§ AIM OF THE TASK:
Write out, without any change, the lines in the material below that run from the line with "An editor plug-in" through the line with "Saved 28 s later.", both included.

§ PROVIDED INFORMATION:
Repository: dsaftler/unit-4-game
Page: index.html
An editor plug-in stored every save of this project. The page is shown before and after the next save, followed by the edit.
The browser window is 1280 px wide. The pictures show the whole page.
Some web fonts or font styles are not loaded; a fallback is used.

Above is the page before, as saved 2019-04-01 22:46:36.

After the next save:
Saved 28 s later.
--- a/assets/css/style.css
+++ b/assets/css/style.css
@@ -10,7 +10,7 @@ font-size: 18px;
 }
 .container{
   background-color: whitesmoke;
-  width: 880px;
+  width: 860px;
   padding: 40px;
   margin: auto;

§ OUTPUT OF THE EXERCISE:
An editor plug-in stored every save of this project. The page is shown before and after the next save, followed by the edit.
The browser window is 1280 px wide. The pictures show the whole page.
Some web fonts or font styles are not loaded; a fallback is used.

Above is the page before, as saved 2019-04-01 22:46:36.

After the next save:
Saved 28 s later.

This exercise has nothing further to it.